### EXCERPTED RECORDS
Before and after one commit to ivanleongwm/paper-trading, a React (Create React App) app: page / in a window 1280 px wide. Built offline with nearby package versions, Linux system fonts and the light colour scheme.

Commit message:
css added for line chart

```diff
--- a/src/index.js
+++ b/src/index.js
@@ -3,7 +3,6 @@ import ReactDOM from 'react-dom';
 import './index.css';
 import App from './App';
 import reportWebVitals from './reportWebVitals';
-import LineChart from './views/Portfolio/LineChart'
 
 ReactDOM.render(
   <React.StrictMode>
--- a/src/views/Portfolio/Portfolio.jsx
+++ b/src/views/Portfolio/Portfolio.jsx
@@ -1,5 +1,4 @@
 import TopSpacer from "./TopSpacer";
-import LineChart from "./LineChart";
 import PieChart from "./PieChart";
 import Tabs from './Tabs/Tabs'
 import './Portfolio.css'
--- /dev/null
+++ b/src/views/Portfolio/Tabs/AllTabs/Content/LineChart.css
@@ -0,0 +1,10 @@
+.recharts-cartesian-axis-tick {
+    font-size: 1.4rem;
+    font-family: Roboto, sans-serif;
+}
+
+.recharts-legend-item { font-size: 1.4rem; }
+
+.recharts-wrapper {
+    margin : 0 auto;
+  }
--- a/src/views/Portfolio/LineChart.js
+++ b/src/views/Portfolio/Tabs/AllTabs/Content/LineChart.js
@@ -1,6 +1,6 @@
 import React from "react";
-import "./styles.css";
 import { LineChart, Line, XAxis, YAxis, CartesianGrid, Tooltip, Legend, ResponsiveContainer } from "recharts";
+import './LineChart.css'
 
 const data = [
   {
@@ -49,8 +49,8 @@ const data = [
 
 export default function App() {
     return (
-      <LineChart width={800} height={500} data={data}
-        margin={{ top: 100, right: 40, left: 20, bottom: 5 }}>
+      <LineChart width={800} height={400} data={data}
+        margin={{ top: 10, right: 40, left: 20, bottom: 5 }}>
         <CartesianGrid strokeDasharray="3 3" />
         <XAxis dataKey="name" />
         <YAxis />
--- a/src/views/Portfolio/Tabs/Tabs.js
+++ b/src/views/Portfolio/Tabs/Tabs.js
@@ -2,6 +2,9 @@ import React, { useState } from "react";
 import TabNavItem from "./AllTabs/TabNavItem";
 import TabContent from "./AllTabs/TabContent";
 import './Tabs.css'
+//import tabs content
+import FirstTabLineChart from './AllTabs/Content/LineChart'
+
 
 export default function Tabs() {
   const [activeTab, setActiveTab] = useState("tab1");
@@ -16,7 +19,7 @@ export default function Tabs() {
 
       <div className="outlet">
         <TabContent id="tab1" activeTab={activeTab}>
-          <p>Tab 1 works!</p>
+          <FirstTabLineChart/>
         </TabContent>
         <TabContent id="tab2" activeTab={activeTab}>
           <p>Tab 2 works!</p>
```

### TASK REQUIREMENTS
Would you repeat each of the lines above exactly?

### TASK RESULT
Before and after one commit to ivanleongwm/paper-trading, a React (Create React App) app: page / in a window 1280 px wide. Built offline with nearby package versions, Linux system fonts and the light colour scheme.

Commit message:
css added for line chart

```diff
--- a/src/index.js
+++ b/src/index.js
@@ -3,7 +3,6 @@ import ReactDOM from 'react-dom';
 import './index.css';
 import App from './App';
 import reportWebVitals from './reportWebVitals';
-import LineChart from './views/Portfolio/LineChart'
 
 ReactDOM.render(
   <React.StrictMode>
--- a/src/views/Portfolio/Portfolio.jsx
+++ b/src/views/Portfolio/Portfolio.jsx
@@ -1,5 +1,4 @@
 import TopSpacer from "./TopSpacer";
-import LineChart from "./LineChart";
 import PieChart from "./PieChart";
 import Tabs from './Tabs/Tabs'
 import './Portfolio.css'
--- /dev/null
+++ b/src/views/Portfolio/Tabs/AllTabs/Content/LineChart.css
@@ -0,0 +1,10 @@
+.recharts-cartesian-axis-tick {
+    font-size: 1.4rem;
+    font-family: Roboto, sans-serif;
+}
+
+.recharts-legend-item { font-size: 1.4rem; }
+
+.recharts-wrapper {
+    margin : 0 auto;
+  }
--- a/src/views/Portfolio/LineChart.js
+++ b/src/views/Portfolio/Tabs/AllTabs/Content/LineChart.js
@@ -1,6 +1,6 @@
 import React from "react";
-import "./styles.css";
 import { LineChart, Line, XAxis, YAxis, CartesianGrid, Tooltip, Legend, ResponsiveContainer } from "recharts";
+import './LineChart.css'
 
 const data = [
   {
@@ -49,8 +49,8 @@ const data = [
 
 export default function App() {
     return (
-      <LineChart width={800} height={500} data={data}
-        margin={{ top: 100, right: 40, left: 20, bottom: 5 }}>
+      <LineChart width={800} height={400} data={data}
+        margin={{ top: 10, right: 40, left: 20, bottom: 5 }}>
         <CartesianGrid strokeDasharray="3 3" />
         <XAxis dataKey="name" />
         <YAxis />
--- a/src/views/Portfolio/Tabs/Tabs.js
+++ b/src/views/Portfolio/Tabs/Tabs.js
@@ -2,6 +2,9 @@ import React, { useState } from "react";
 import TabNavItem from "./AllTabs/TabNavItem";
 import TabContent from "./AllTabs/TabContent";
 import './Tabs.css'
+//import tabs content
+import FirstTabLineChart from './AllTabs/Content/LineChart'
+
 
 export default function Tabs() {
   const [activeTab, setActiveTab] = useState("tab1");
@@ -16,7 +19,7 @@ export default function Tabs() {
 
       <div className="outlet">
         <TabContent id="tab1" activeTab={activeTab}>
-          <p>Tab 1 works!</p>
+          <FirstTabLineChart/>
         </TabContent>
         <TabContent id="tab2" activeTab={activeTab}>
           <p>Tab 2 works!</p>
```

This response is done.